Resolution usually refers to the amount of pixels per inch (ppi) an image or picture has. Digital images are made up of pixels (picture element), which are the small, coloured squares that are arranged in a grid to make an image. A high ppi will allow for a better quality print.
Below is an illustration of how the same image appears at different resolutions. As you can see, the lower the resolution, the less detail it shows until it degrades to nothing more than a coloured square. This also illustrates why we can’t just simply blow-up low-resolution images; there simply isn’t any information to work with when enlarging it.
Print requires a higher resolution than screen displays do. This means that a lot of images on the Internet have too low of a resolution to be printed. Most images for screen are set at 72 ppi, whereas small format printing (letter size) require 300 ppi and large format printing (posters) can get by at 150 ppi.
Bitmapped or rasterized images come in a variety of formats; the most common are: JPG, TIFF, GIF (web), and PNG (web). PDFs and EPSs can also contain bitmapped elements.

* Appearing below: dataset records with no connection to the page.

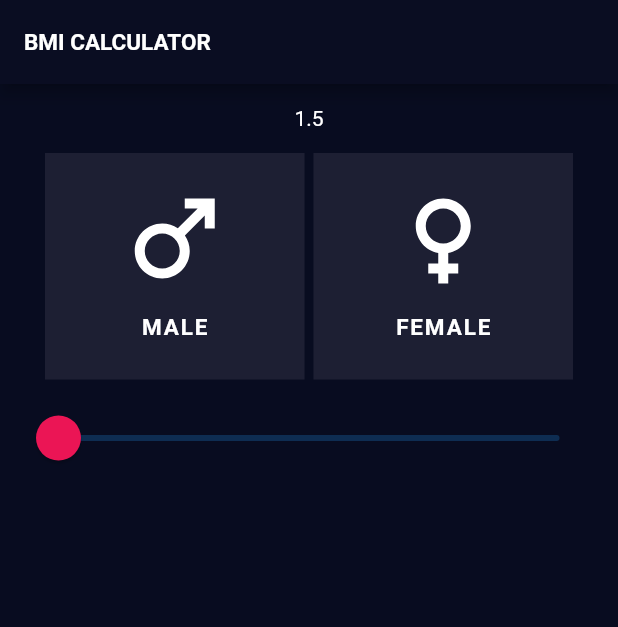
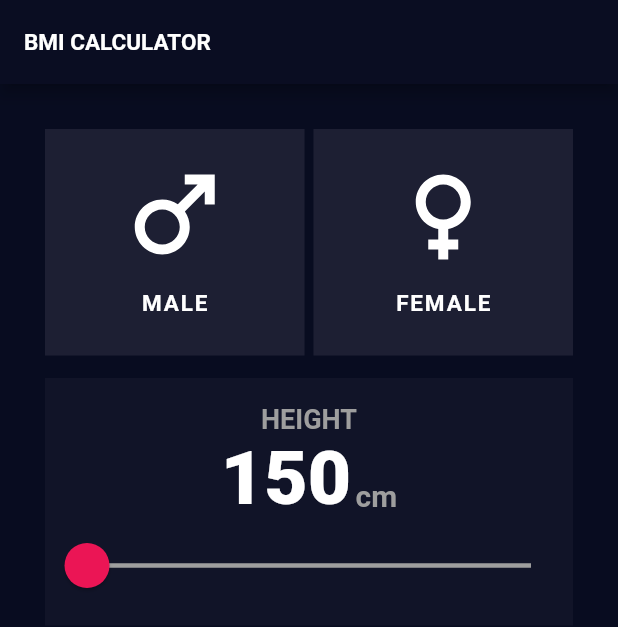
Before and after one commit to NickTaykey/BMI_calculator_app, a Flutter app: the screen it shows after launch, on a phone screen of 412 x 824 dp. Shown: the top 627 px of the screen. Run offline on Flutter 3.47's test engine with Material 2 defaults, Android fonts, the phone set to English and light mode, and no system bars; our stand-ins replace flutter_svg.

Commit message:
complete HeightSlider

```diff
--- a/lib/BMICalculator.dart
+++ b/lib/BMICalculator.dart
@@ -8,18 +8,17 @@ class BMICalculator extends StatefulWidget {
 }
 
 class _BMICalculatorState extends State<BMICalculator> {
-  double height = 1.5;
+  int height = 150;
   String sex;
   void setSex(String v) => setState(() => sex = v);
-  void setHeight(double v) => setState(() => height = v);
-  double getHeight() => height;
+  void setHeight(int v) => setState(() => height = v);
+  int getHeight() => height;
   @override
   Widget build(BuildContext context) {
     return Container(
-      margin: EdgeInsets.all(15),
+      margin: EdgeInsets.symmetric(horizontal: 30, vertical: 15),
       child: Column(
         children: [
-          Text('$height'),
           SexSection(setSex),
           HeightSlider(setHeight, getHeight),
         ],
--- a/lib/HeightSlider.dart
+++ b/lib/HeightSlider.dart
@@ -1,26 +1,67 @@
 import 'package:flutter/material.dart';
 
 class HeightSlider extends StatelessWidget {
-  final double maxHeight = 2.25, minHeight = 1.5;
+  final int maxHeight = 225, minHeight = 150;
   final Function setHeight, getHeight;
   HeightSlider(this.setHeight, this.getHeight);
   @override
   Widget build(BuildContext context) {
     return Container(
+      padding: EdgeInsets.fromLTRB(0, 5, 0, 12),
+      color: Color.fromRGBO(17, 20, 40, 1),
       child: Column(
         children: [
+          Container(
+            margin: EdgeInsets.only(top: 12),
+            child: Text(
+              'HEIGHT',
+              style: TextStyle(
+                color: Colors.grey,
+                fontWeight: FontWeight.bold,
+                fontSize: 18,
+              ),
+            ),
+          ),
+          Row(
+            mainAxisAlignment: MainAxisAlignment.center,
+            children: [
+              Text(
+                getHeight().toString(),
+                style: TextStyle(
+                  fontSize: 50,
+                  fontWeight: FontWeight.w900,
+                ),
+              ),
+              Container(
+                margin: EdgeInsets.fromLTRB(3, 22, 0, 0),
+                child: Text(
+                  'cm',
+                  style: TextStyle(
+                    fontSize: 20,
+                    fontWeight: FontWeight.bold,
+                    color: Colors.grey,
+                  ),
+                ),
+              )
+            ],
+          ),
           SliderTheme(
             data: SliderThemeData(
+              trackHeight: 3,
+              trackShape: RectangularSliderTrackShape(),
+              overlayColor: Colors.red.withAlpha(32),
+              overlayShape: RoundSliderOverlayShape(overlayRadius: 28.0),
               thumbColor: Color.fromRGBO(235, 21, 85, 1),
               thumbShape: RoundSliderThumbShape(enabledThumbRadius: 15),
+              activeTrackColor: Colors.white,
+              inactiveTrackColor: Colors.grey,
             ),
             child: Slider(
-              value: getHeight(),
-              min: minHeight,
-              max: maxHeight,
+              value: getHeight().toDouble(),
+              min: minHeight.toDouble(),
+              max: maxHeight.toDouble(),
               onChanged: (double v) {
-                double rounded = double.parse(v.toStringAsFixed(2));
-                setHeight(rounded);
+                setHeight(v.toInt());
               },
             ),
           ),
--- a/lib/SexSelection.dart
+++ b/lib/SexSelection.dart
@@ -17,7 +17,7 @@ class SexSection extends StatelessWidget {
         children: [
           Expanded(
             child: Container(
-              margin: EdgeInsets.fromLTRB(15, 15, 3, 15),
+              margin: EdgeInsets.fromLTRB(0, 15, 3, 15),
               padding: EdgeInsets.fromLTRB(18, 9, 18, 18),
               color: Color.fromRGBO(29, 31, 51, 1),
               child: TextButton(
@@ -45,7 +45,7 @@ class SexSection extends StatelessWidget {
           ),
           Expanded(
             child: Container(
-              margin: EdgeInsets.fromLTRB(3, 15, 15, 15),
+              margin: EdgeInsets.fromLTRB(3, 15, 0, 15),
               padding: EdgeInsets.fromLTRB(18, 9, 18, 18),
               color: Color.fromRGBO(29, 31, 51, 1),
               child: TextButton(
```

Here are two copies of the same photo. The one on the top is set at the proper resolution. Notice how clean and clear it looks. The one on the bottom is an image with a low resolution that has been scaled up to fit the same area. Obviously it is blurry and pixelated.
Hopefully this helps explain why image resolution is so important.